EXCERPTED DATA ▸
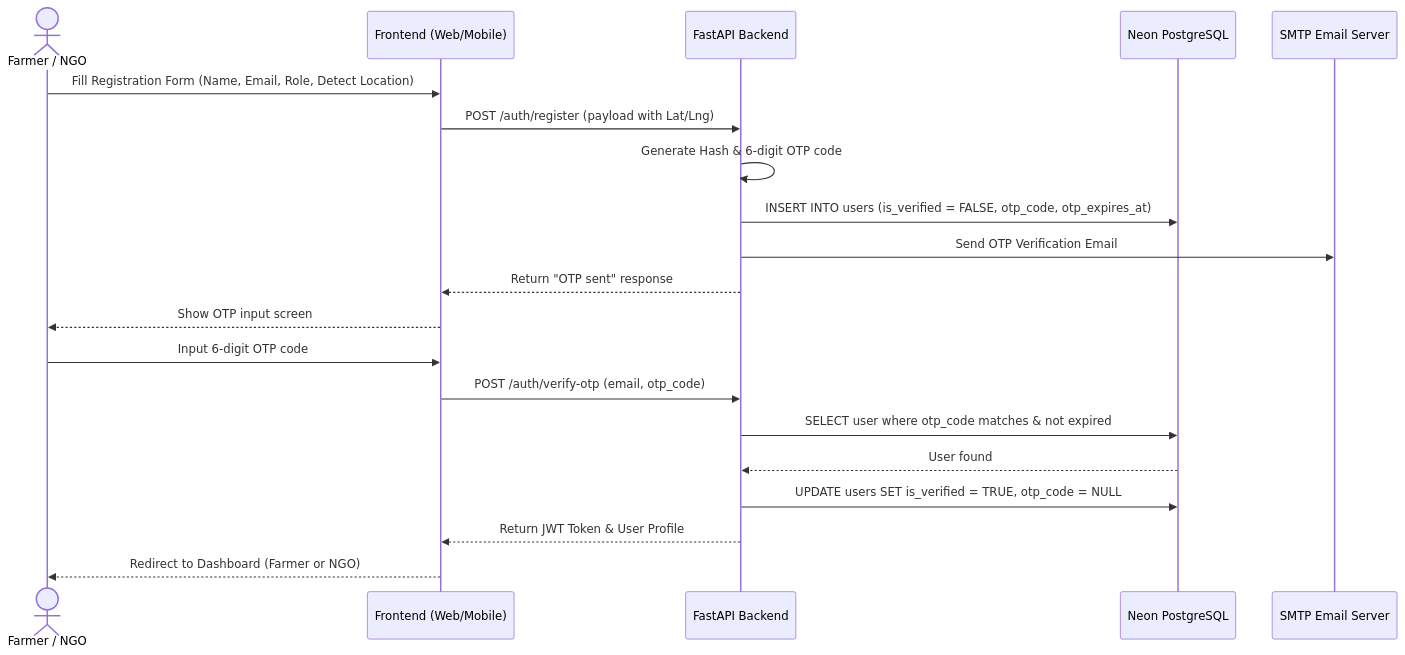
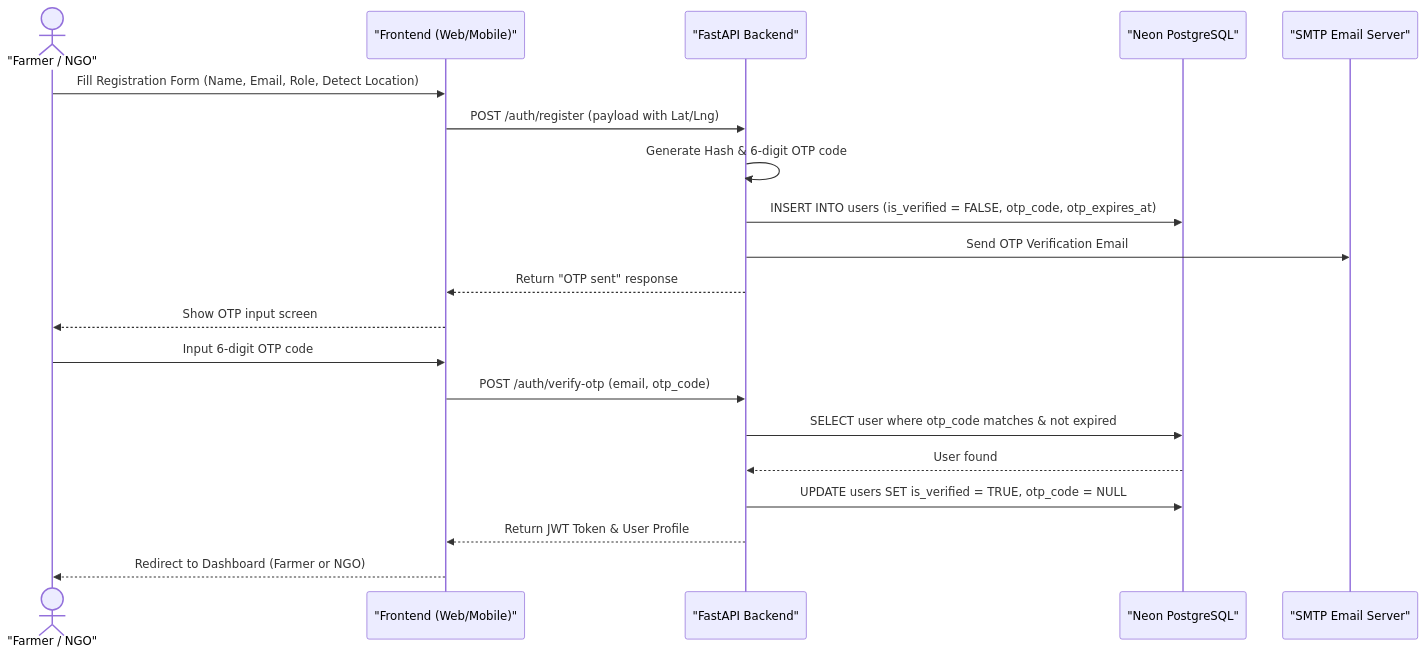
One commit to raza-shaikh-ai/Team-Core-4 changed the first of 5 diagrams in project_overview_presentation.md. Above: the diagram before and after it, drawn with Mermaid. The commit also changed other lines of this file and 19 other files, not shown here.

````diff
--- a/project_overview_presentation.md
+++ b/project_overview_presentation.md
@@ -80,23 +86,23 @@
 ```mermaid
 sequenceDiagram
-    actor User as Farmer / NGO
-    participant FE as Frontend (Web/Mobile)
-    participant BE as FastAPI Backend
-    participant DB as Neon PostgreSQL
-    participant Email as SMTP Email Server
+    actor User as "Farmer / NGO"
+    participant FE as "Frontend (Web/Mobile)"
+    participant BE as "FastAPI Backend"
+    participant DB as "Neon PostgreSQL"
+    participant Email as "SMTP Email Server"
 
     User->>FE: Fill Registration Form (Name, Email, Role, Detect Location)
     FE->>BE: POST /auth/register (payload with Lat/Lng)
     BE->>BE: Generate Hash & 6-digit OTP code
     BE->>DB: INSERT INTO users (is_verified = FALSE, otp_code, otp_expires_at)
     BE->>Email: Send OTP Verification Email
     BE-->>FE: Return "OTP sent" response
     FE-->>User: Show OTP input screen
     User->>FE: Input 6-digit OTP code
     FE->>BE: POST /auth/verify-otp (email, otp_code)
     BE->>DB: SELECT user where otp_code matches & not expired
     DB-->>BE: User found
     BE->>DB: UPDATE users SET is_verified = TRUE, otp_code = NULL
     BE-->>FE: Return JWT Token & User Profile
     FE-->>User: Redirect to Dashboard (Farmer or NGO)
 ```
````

REQUIREMENT ▸
The data must be printed exactly, image-free.

RESPONSE FOR THIS EXERCISE ▸
One commit to raza-shaikh-ai/Team-Core-4 changed the first of 5 diagrams in project_overview_presentation.md. Above: the diagram before and after it, drawn with Mermaid. The commit also changed other lines of this file and 19 other files, not shown here.

````diff
--- a/project_overview_presentation.md
+++ b/project_overview_presentation.md
@@ -80,23 +86,23 @@
 ```mermaid
 sequenceDiagram
-    actor User as Farmer / NGO
-    participant FE as Frontend (Web/Mobile)
-    participant BE as FastAPI Backend
-    participant DB as Neon PostgreSQL
-    participant Email as SMTP Email Server
+    actor User as "Farmer / NGO"
+    participant FE as "Frontend (Web/Mobile)"
+    participant BE as "FastAPI Backend"
+    participant DB as "Neon PostgreSQL"
+    participant Email as "SMTP Email Server"
 
     User->>FE: Fill Registration Form (Name, Email, Role, Detect Location)
     FE->>BE: POST /auth/register (payload with Lat/Lng)
     BE->>BE: Generate Hash & 6-digit OTP code
     BE->>DB: INSERT INTO users (is_verified = FALSE, otp_code, otp_expires_at)
     BE->>Email: Send OTP Verification Email
     BE-->>FE: Return "OTP sent" response
     FE-->>User: Show OTP input screen
     User->>FE: Input 6-digit OTP code
     FE->>BE: POST /auth/verify-otp (email, otp_code)
     BE->>DB: SELECT user where otp_code matches & not expired
     DB-->>BE: User found
     BE->>DB: UPDATE users SET is_verified = TRUE, otp_code = NULL
     BE-->>FE: Return JWT Token & User Profile
     FE-->>User: Redirect to Dashboard (Farmer or NGO)
 ```
````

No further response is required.